But to say that Chestnut Hill has remain largely unchanged in recent years would be to ignore One West, a new residential development that sits smack dab in the middle of Germantown Avenue's shopping district.
Actually, go ahead and ignore it—that's kind of the whole point.
The $35 million project is a mixed-use development spearheaded by Chestnut Hill resident and developer Richard Snowden. The project's history goes back to 2008, when the property, a former car dealership, became available at the height of the housing bust.
Today, the two-acre site features a five-story building with 20 luxury condos and ground floor retail. Its main tenant: Fresh Market, a national grocery store.
It was a rare move for a neighborhood that prides itself on local businesses, nine of which are more than 50 years old. (For a prime example, look no further than the cat clinic next door to Fresh Market—it sits in the Detwiler House, the oldest building in Chestnut Hill that dates back to 1744.)
As Snowden puts it, "I didn't want One West to be splashy. I really stressed to the designers that it had to be a quiet, good neighbor."
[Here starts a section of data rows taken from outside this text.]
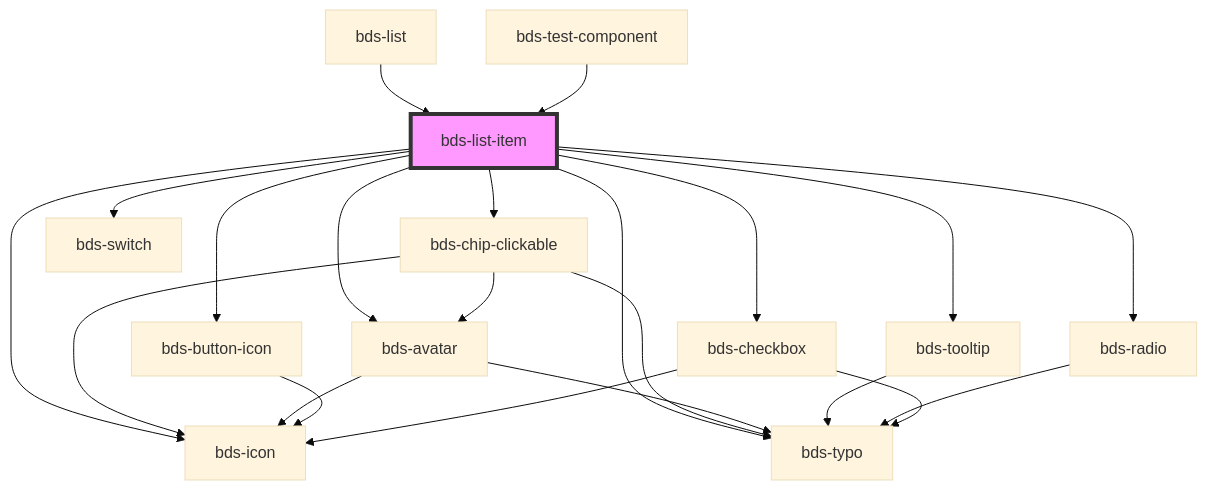
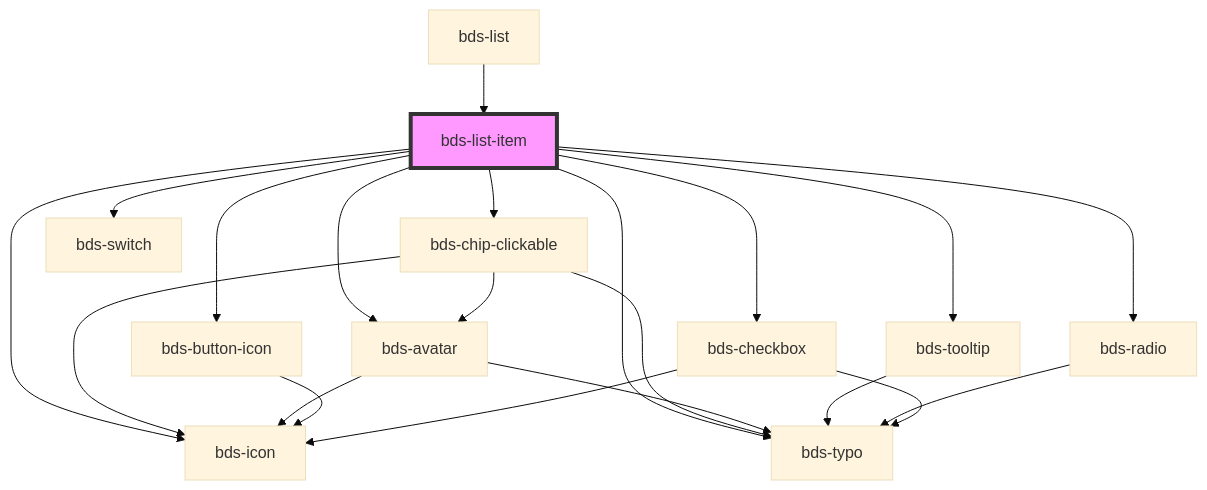
The diagram in src/components/list/readme.md (takenet/blip-ds), drawn with Mermaid (base theme) before and after one commit. The commit also changed other lines of this file and 40 other files, not shown here.

Commit message:
feat(test-components): remove components example from test component

````diff
--- a/src/components/list/readme.md
+++ b/src/components/list/readme.md
@@ -55,25 +54,24 @@
 ```mermaid
 graph TD;
   bds-list-item --> bds-chip-clickable
   bds-list-item --> bds-tooltip
   bds-list-item --> bds-button-icon
   bds-list-item --> bds-radio
   bds-list-item --> bds-checkbox
   bds-list-item --> bds-avatar
   bds-list-item --> bds-icon
   bds-list-item --> bds-typo
   bds-list-item --> bds-switch
   bds-chip-clickable --> bds-icon
   bds-chip-clickable --> bds-avatar
   bds-chip-clickable --> bds-typo
   bds-avatar --> bds-typo
   bds-avatar --> bds-icon
   bds-tooltip --> bds-typo
   bds-button-icon --> bds-icon
   bds-radio --> bds-typo
   bds-checkbox --> bds-icon
   bds-checkbox --> bds-typo
   bds-list --> bds-list-item
-  bds-test-component --> bds-list-item
   style bds-list-item fill:#f9f,stroke:#333,stroke-width:4px
 ```
````
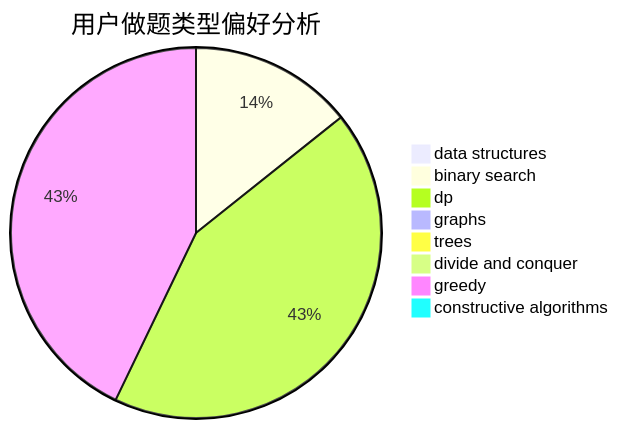
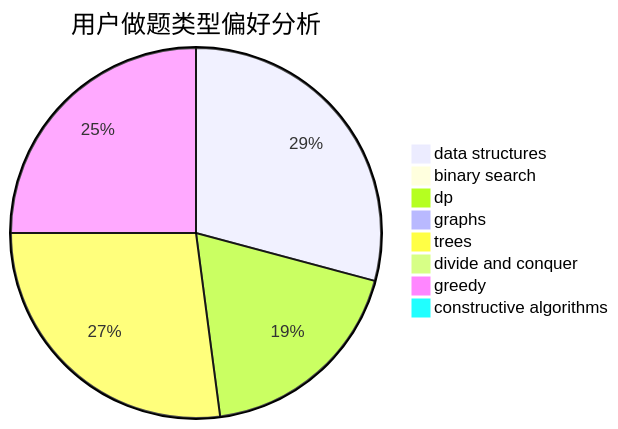
Before and after one commit to sherpahu/cfrs.github.io: the second of 3 diagrams in docs/user/u1463.md, drawn with Mermaid. The commit also changed other lines of this file and 2770 other files, not shown here.

````diff
--- a/docs/user/u1463.md
+++ b/docs/user/u1463.md
@@ -23,11 +23,11 @@
 ```mermaid
 pie title 用户做题类型偏好分析
-    "data structures" :  0
-    "binary search" :  2
-    "dp" :  6
+    "data structures" :  14
+    "binary search" :  0
+    "dp" :  9
     "graphs" :  0
-    "trees" :  0
+    "trees" :  13
     "divide and conquer" :  0
-    "greedy" :  6
+    "greedy" :  12
     "constructive algorithms" :  0
 ```
````
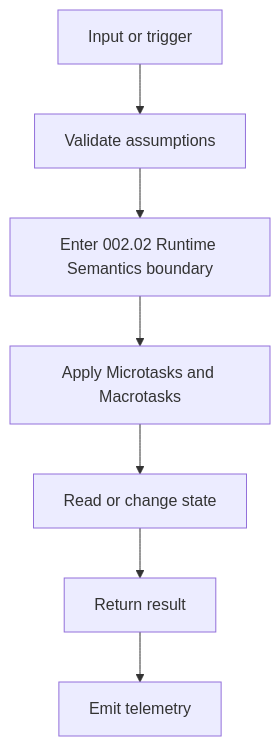
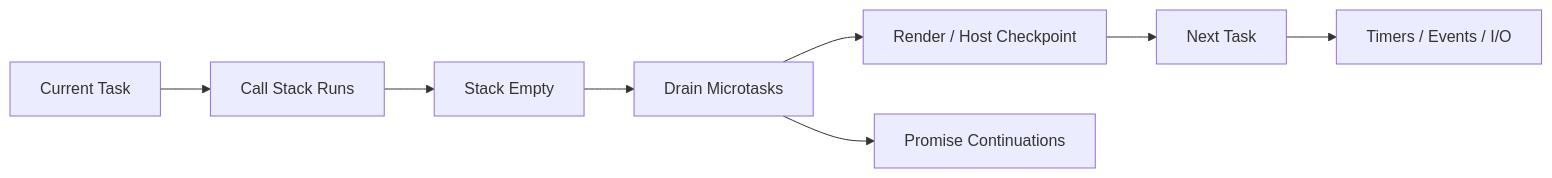
The third of 4 diagrams in 002. JavaScript Internals/002.02 Runtime Semantics/002.02.03 Microtasks and Macrotasks/README.md (AjayPrajapat/Interview), drawn with Mermaid before and after one commit. The commit also changed other lines of this file and 10 other files, not shown here.

````diff
--- a/002. JavaScript Internals/002.02 Runtime Semantics/002.02.03 Microtasks and Macrotasks/README.md
+++ b/002. JavaScript Internals/002.02 Runtime Semantics/002.02.03 Microtasks and Macrotasks/README.md
@@ -453,9 +1159,10 @@
 ```mermaid
-flowchart TD
-  A[Input or trigger] --> B[Validate assumptions]
-  B --> C[Enter 002.02 Runtime Semantics boundary]
-  C --> D[Apply Microtasks and Macrotasks]
-  D --> E[Read or change state]
-  E --> F[Return result]
-  F --> G[Emit telemetry]
+flowchart LR
+  A["Current Task"] --> B["Call Stack Runs"]
+  B --> C["Stack Empty"]
+  C --> D["Drain Microtasks"]
+  D --> E["Render / Host Checkpoint"]
+  E --> F["Next Task"]
+  D --> G["Promise Continuations"]
+  F --> H["Timers / Events / I/O"]
 ```
````
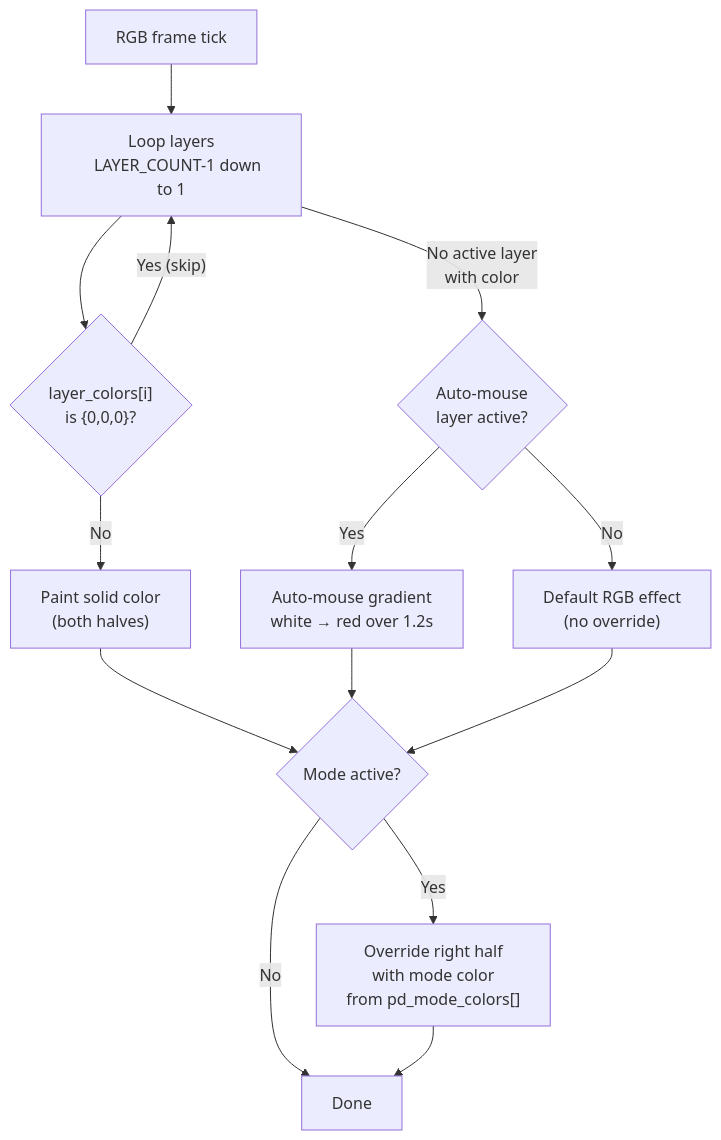
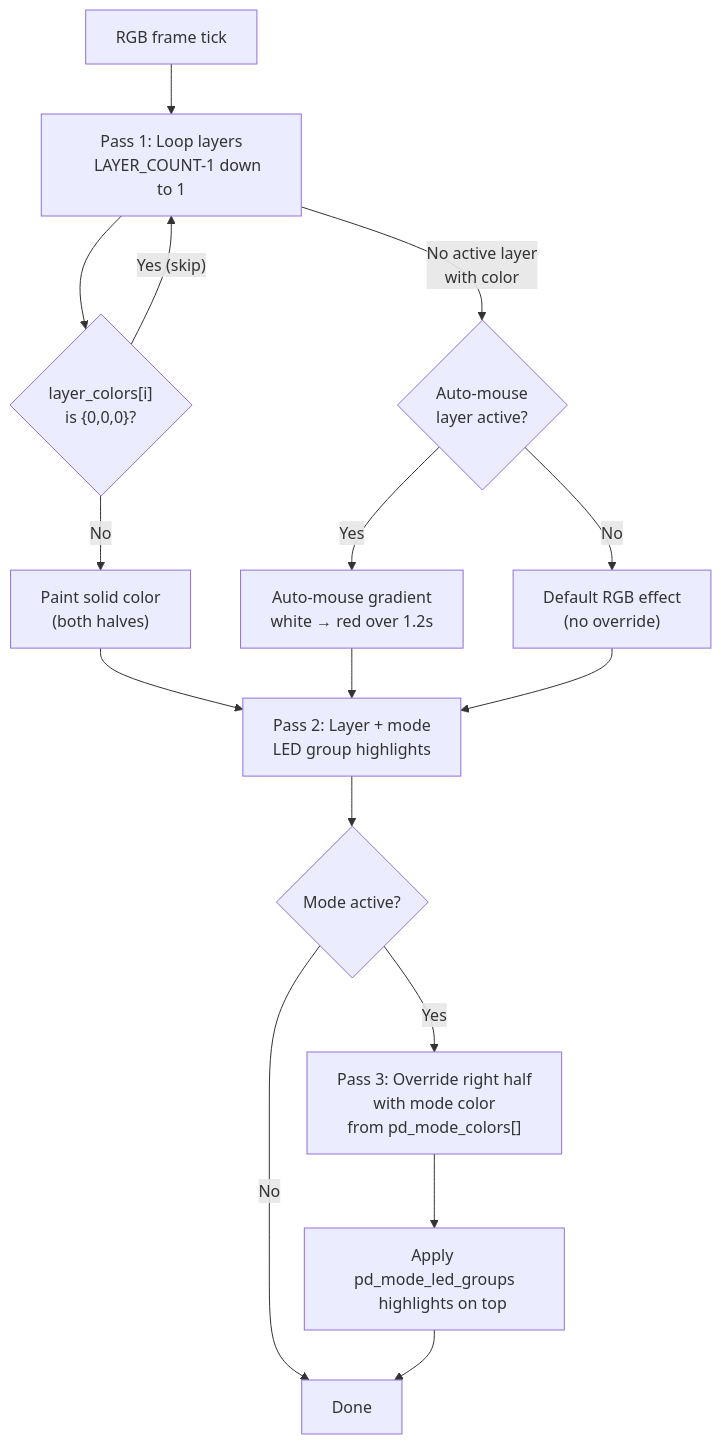
The fifth of 7 diagrams in DIAGRAMS.md (NoahCLR/charybdis-4x6), drawn with Mermaid before and after one commit. The commit also changed other lines of this file and 5 other files, not shown here.

Commit message:
Refactor documentation and update multi-tap action handling: enhance diagrams, README, and internals for clarity; remove tap dance references from VIA layout script.

````diff
--- a/DIAGRAMS.md
+++ b/DIAGRAMS.md
@@ -156,29 +165,34 @@
 ```mermaid
 flowchart TD
-    A[RGB frame tick] --> B["Loop layers
+    A[RGB frame tick] --> B["Pass 1: Loop layers
     LAYER_COUNT-1 down to 1"]
 
     B --> C{"layer_colors[i]
     is {0,0,0}?"}
     C -- "Yes (skip)" --> B
     C -- No --> D["Paint solid color
     (both halves)"]
 
     B -- "No active layer
     with color" --> E{Auto-mouse
     layer active?}
     E -- Yes --> F["Auto-mouse gradient
     white → red over 1.2s"]
     E -- No --> G["Default RGB effect
     (no override)"]
 
-    D --> H{Mode active?}
-    F --> H
-    G --> H
+    D --> LG
+    F --> LG
+    G --> LG
 
-    H -- Yes --> I["Override right half
+    LG["Pass 2: Layer + mode
+    LED group highlights"] --> H{Mode active?}
+
+    H -- Yes --> I["Pass 3: Override right half
     with mode color
     from pd_mode_colors[]"]
+    I --> I2["Apply pd_mode_led_groups
+    highlights on top"]
     H -- No --> J[Done]
-    I --> J
+    I2 --> J
 ```
````
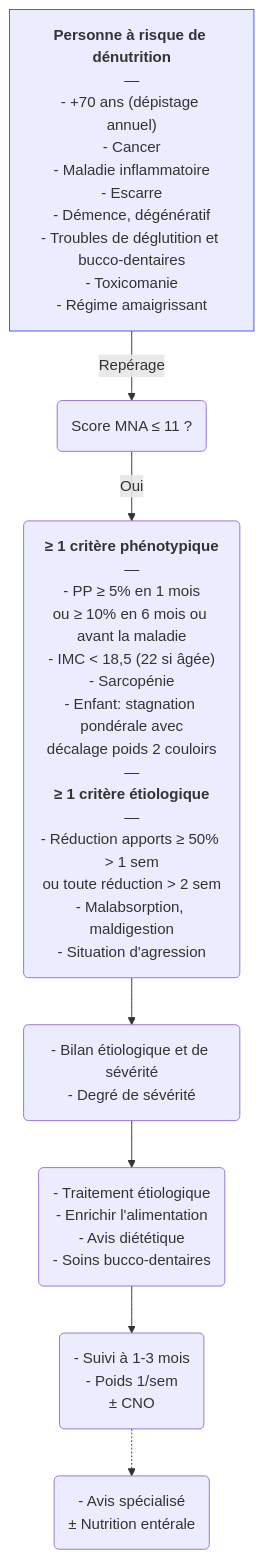
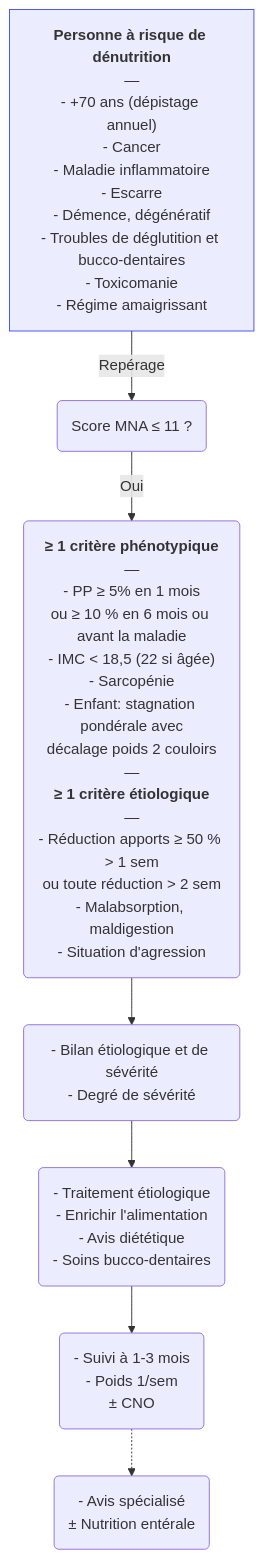
Before and after one commit to djibe/recommandations-medicales: the diagram in content/recommandations/denutrition.md, drawn with Mermaid. The commit also changed other lines of this file and 167 other files, not shown here.

```diff
--- a/content/recommandations/denutrition.md
+++ b/content/recommandations/denutrition.md
@@ -459,11 +459,11 @@
 {{< mermaid title="Prise en charge d'une personne à risque de dénutrition. Dr JB Fron d'après HAS/FFN 2021" >}}
 graph TB
   fdr["<b>Personne à risque de dénutrition</b><br>—<br>- +70 ans (dépistage annuel)<br>- Cancer<br>- Maladie inflammatoire<br>- Escarre<br>- Démence, dégénératif<br>- Troubles de déglutition et bucco-dentaires<br>- Toxicomanie<br>- Régime amaigrissant"]
   style fdr stroke:#4150f5, stroke-width:1px
     fdr -- Repérage --> MNA("Score MNA ≤ 11 ?")
-      MNA -- Oui --> critères("<b>≥ 1 critère phénotypique</b><br>—<br>- PP ≥ 5% en 1 mois<br>ou ≥ 10% en 6 mois ou avant la maladie<br>- IMC &lt; 18,5 (22 si âgée)<br>- Sarcopénie<br>- Enfant: stagnation pondérale avec<br>décalage poids 2 couloirs<br>—<br><b>≥ 1 critère étiologique</b><br>—<br>- Réduction apports ≥ 50% &gt; 1 sem<br>ou toute réduction &gt; 2 sem<br>- Malabsorption, maldigestion<br>- Situation d'agression")
+      MNA -- Oui --> critères("<b>≥ 1 critère phénotypique</b><br>—<br>- PP ≥ 5% en 1 mois<br>ou ≥ 10 % en 6 mois ou avant la maladie<br>- IMC &lt; 18,5 (22 si âgée)<br>- Sarcopénie<br>- Enfant: stagnation pondérale avec<br>décalage poids 2 couloirs<br>—<br><b>≥ 1 critère étiologique</b><br>—<br>- Réduction apports ≥ 50 % &gt; 1 sem<br>ou toute réduction &gt; 2 sem<br>- Malabsorption, maldigestion<br>- Situation d'agression")
         critères --> bilan("- Bilan étiologique et de sévérité<br>- Degré de sévérité")
           bilan --> traitement("- Traitement étiologique<br>- Enrichir l'alimentation<br>- Avis diététique<br>- Soins bucco-dentaires")
             traitement --> surveillance("- Suivi à 1-3 mois<br>- Poids 1/sem<br>± CNO")
               surveillance -.-> ent("- Avis spécialisé<br>± Nutrition entérale")
 {{< /mermaid >}}
```
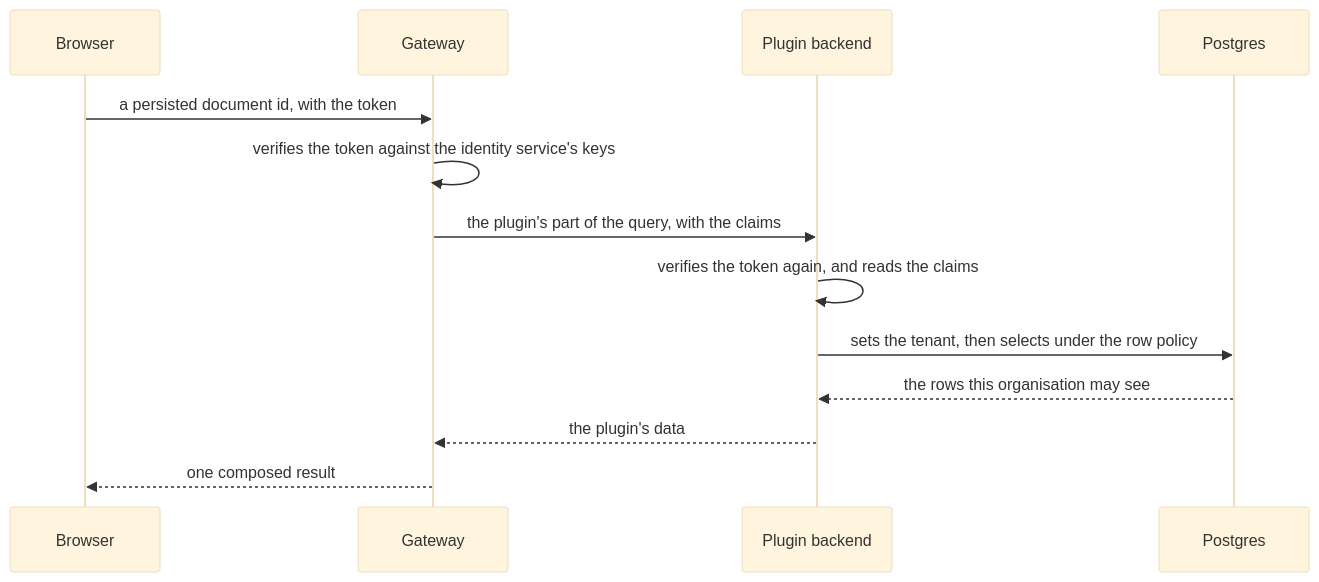
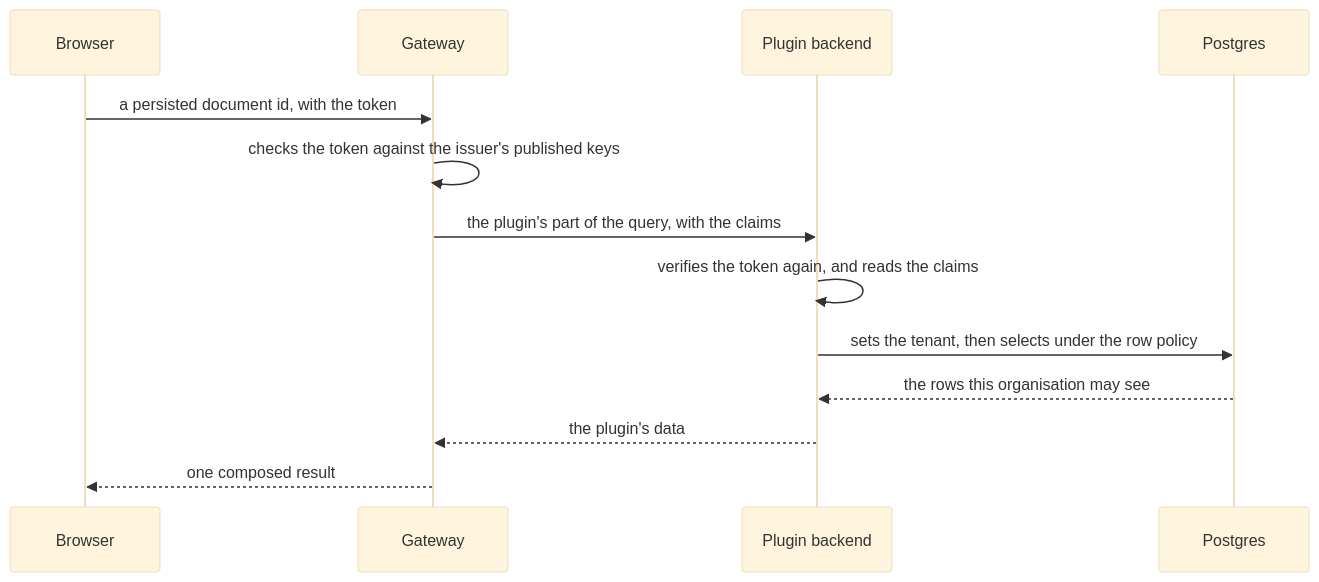
Before and after one commit to stealth-scale/docs: the diagram in docs/architecture/requests.md, drawn with Mermaid (base theme). The commit also changed 5 other files, not shown here.

````diff
--- a/docs/architecture/requests.md
+++ b/docs/architecture/requests.md
@@ -18,15 +18,15 @@
 ```mermaid
 sequenceDiagram
     participant B as Browser
     participant G as Gateway
     participant P as Plugin backend
     participant D as Postgres
     B->>G: a persisted document id, with the token
-    G->>G: verifies the token against the identity service's keys
+    G->>G: checks the token against the issuer's published keys
     G->>P: the plugin's part of the query, with the claims
     P->>P: verifies the token again, and reads the claims
     P->>D: sets the tenant, then selects under the row policy
     D-->>P: the rows this organisation may see
     P-->>G: the plugin's data
     G-->>B: one composed result
 ```
````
Snowden hired SPG3 architects, a local firm that designed Whole Foods on South Street. The end result: A mostly brick structure with some classic Chestnut Hill details mixed in, including Wissahickon shist stone, expansive terraces on every level, floor-to-ceiling windows, and French doors. Snowden went so far as to choose dark green exterior finishes to make the building appear to recede from the street.
"We wanted to make the building seem as small as possible," Snowden said.
For its size and location—it sits right in the middle of Germantown Avenue—One West surprisingly fits in well for traditionally quaint neighborhood. As Philadelphia Inquirer architecture critic Inga Saffron noted, "One West demonstrates that a large apartment building doesn't have to be overbearing."
Still, the development didn't come without critics. When Snowden initially proposed the project in 2011, petitions circulated opposing its construction. Snowden, who lives just a few blocks from One West, met with community members multiple times to make changes to the project to appease its neighbors.
"I believe in the process and expected to be grilled just like anybody else," Snowden said. "It's why this neighborhood has stayed the way it is."
The interior finishes of the condos, which range from $875,000 to $2.5 million, will stay true to Chestnut Hill style, too. Buyers can opt for what Snowden calls the conservative package, which includes hardwood floors and original millwork.
All of the condos are still under construction, though a tour of the property revealed expansive views of the neighborhood from the terraces—one of the largest patios is 1,800 square feet alone and has a small pool.
Five of the 20 condos have been bought. Snowden says most of the interested tenants are in the 55-75 age range and are looking to downsize and "have a little bit of fun." It's a similar trend that Center City is experiencing, with empty nesters moving from the suburbs to the city's luxury condos.
Just don't expect any amenities at One West. Says Snowden, "Chestnut Hill is the amenity."